in the real world, profiling our programs is a common
this approach has fundamental limitations that we want to
(and can easily) avoid.
at least one homework assignment will involve this kind
of analysis though.
why does this fail?
sensitive to the computer we run on
sensitive to the quality of our implementation
sensitive to the inputs we choose
doesn’t tell us how running time scales with increasing problem
if I run two different algorithms on inputs of size one, and then
I run them on inputs of size two, how much longer do things
rather than look at implementations, we need to think
attempt 2: better than brute force
let’s start by making an agreement:
we will focus on worst-case performance.
we want to find a bound on the largest possible running time
an algorithm could have, over all inputs of size n.
this has a nice property:
not sensitive to inputs we choose.
next, let’s define “good” as “better than a brute-force
search through all possible solutions.”
most problems have a natural “solution space”
path finding in graphs
most optimization problems
with discrete (finite) problems, we can often just look at
every possible solution to see if it’s what we want.
this is usually not tractable.
solution spaces tend to grow quickly
in sorting, brute force requires looking at n! possible
what’s wrong with this definition?
“good” as “better than brute force” is certainly better
than our first attempt, but it’s not perfect.
it’s too vague
we solve vagueness by making our definition more
attempt 3: polynomial time
in brute-force search, when we increase the problem size
by one, we increase the number of possibilities
in sorting, we go from n! to (n+1)!
a good algorithm should scale better.
if we double the input size, we’d like the algorithm to slow
down by only a constant factor.
we get this behavior by agreeing that good algorithms are
an algorithm is efficient if its running time is bounded
above by some fixed polynomial.
if an algorithm’s running time is bounded above by a fixed
polynomial, we may say:
the algorithm has a polynomial running time.
the algorithm runs in polynomial time.
the algorithm is a polynomial-time algorithm.
if a problem has an algorithmic solution that runs in
polynomial time, we might say:
the problem is in the complexity class P.
the problem is in P.
For instance, you probably know that sorting is in P.
bubble sort’s running time is bounded above by n^10.
our goal: revised
based on this discussion, we can be more precise about
the main goals of this course:
we want to find polynomial-time algorithms for important
we want to be able to prove that our algorithms run in
we also want to answer the questions
are there interesting problems (that are solvable) that are not
for such problems, what do we do?
this is a theory course
I’ll provide opportunities to delve into more theoretical items
as the course progresses.
optional for undergrads, less optional for grads.
this is a practical course
you should be able to use this stuff every day.

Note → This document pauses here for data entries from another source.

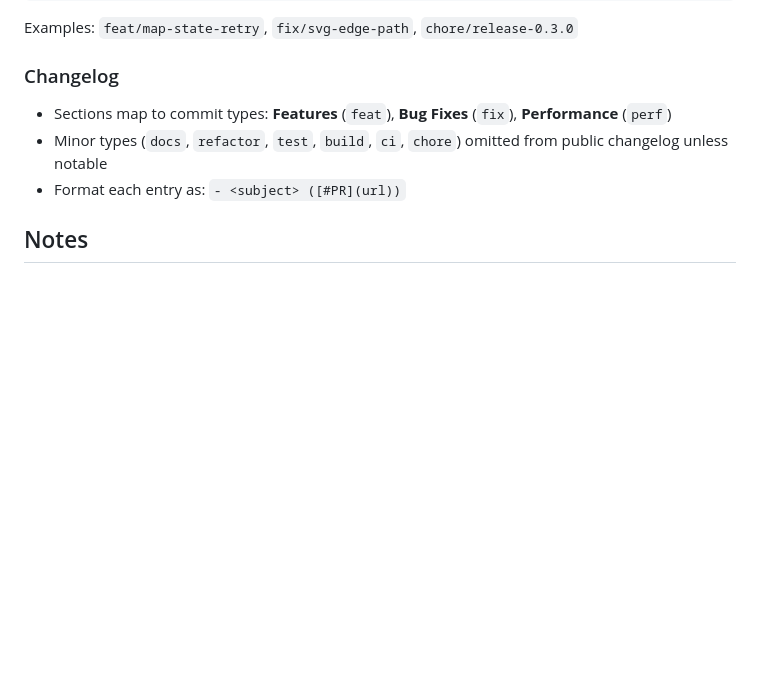
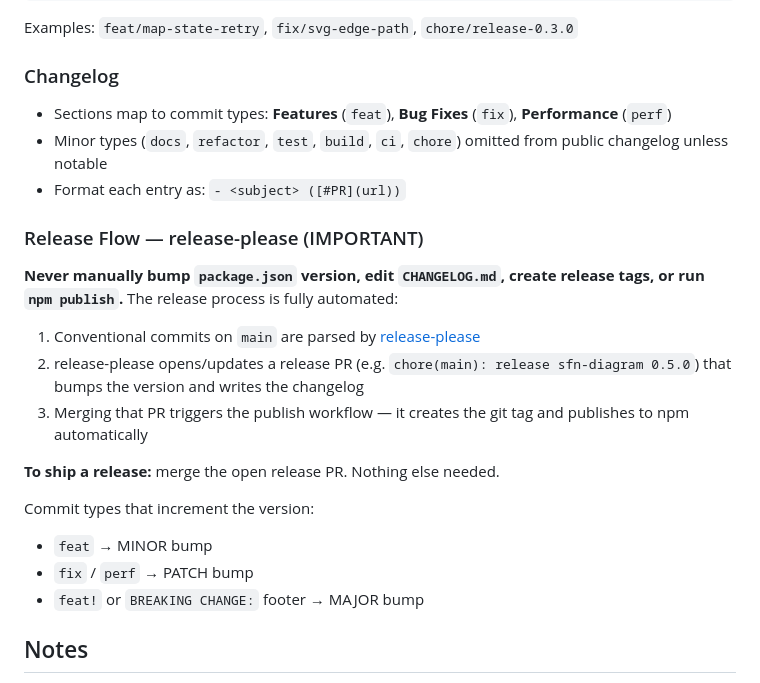
Before and after one commit to yusufaf/sfn-diagram, a Markdown page: CLAUDE.md, the part around the change. GitHub-like rendering; blank space fills up the shorter version.

Commit message:
docs: document release-please flow in CLAUDE.md

```diff
--- a/CLAUDE.md
+++ b/CLAUDE.md
@@ -167,6 +167,21 @@ Examples: `feat/map-state-retry`, `fix/svg-edge-path`, `chore/release-0.3.0`
 - Minor types (`docs`, `refactor`, `test`, `build`, `ci`, `chore`) omitted from public changelog unless notable
 - Format each entry as: `- <subject> ([#PR](url))`
 
+### Release Flow — release-please (IMPORTANT)
+
+**Never manually bump `package.json` version, edit `CHANGELOG.md`, create release tags, or run `npm publish`.** The release process is fully automated:
+
+1. Conventional commits on `main` are parsed by [release-please](https://github.com/googleapis/release-please)
+2. release-please opens/updates a release PR (e.g. `chore(main): release sfn-diagram 0.5.0`) that bumps the version and writes the changelog
+3. Merging that PR triggers the publish workflow — it creates the git tag and publishes to npm automatically
+
+**To ship a release:** merge the open release PR. Nothing else needed.
+
+Commit types that increment the version:
+- `feat` → MINOR bump
+- `fix` / `perf` → PATCH bump
+- `feat!` or `BREAKING CHANGE:` footer → MAJOR bump
+
 ## Notes
 - Feel free to use the aws-knowledge MCP tool for AWS Step Functions info
 - HelloWorldStateMachine.asl.json in root can be used for testing
```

most of what we’re learning is at the core of the C++ standard
library & the boost library.
as the course progresses, we’re going to learn how to use the
standard library to do a lot for us.
we’re also going to cover C++11 (the standard formerly
known as C++0x)
algorithmic portions only – no variadic template craziness.
the schedule: main topics
(discrete) optimization – dynamic programming & greedy
randomness and approximation
we’ll cover a few topics that are not directly related to
algorithms, but are useful to know.
unit testing – to make grading easier.
profiling – to figure out what parts of your program are taking
static & dynamic analysis tools – to find bugs and general
badness in your code.
extra #1: std::vector
full instructions online
download assignment0.cpp from the course webpage.
make sure you can compile it.
the program illustrates the use of std::vector, which you
can think of as a dynamically-resizable array.
you should get in the habit of using std::vector whenever
you need a contiguous block of storage.
basic usage is similar to arrays, and is illustrated in the
from now on in this class, no more raw arrays.
next time: math review
hopefully I’ve convinced you that we need to do some
the next few lectures will review the most important
ideas and techniques that we have to apply to prove that
algorithms run in polynomial time.
also, assignment 0 is due. Assuming we can get g++ to
work in the ECC.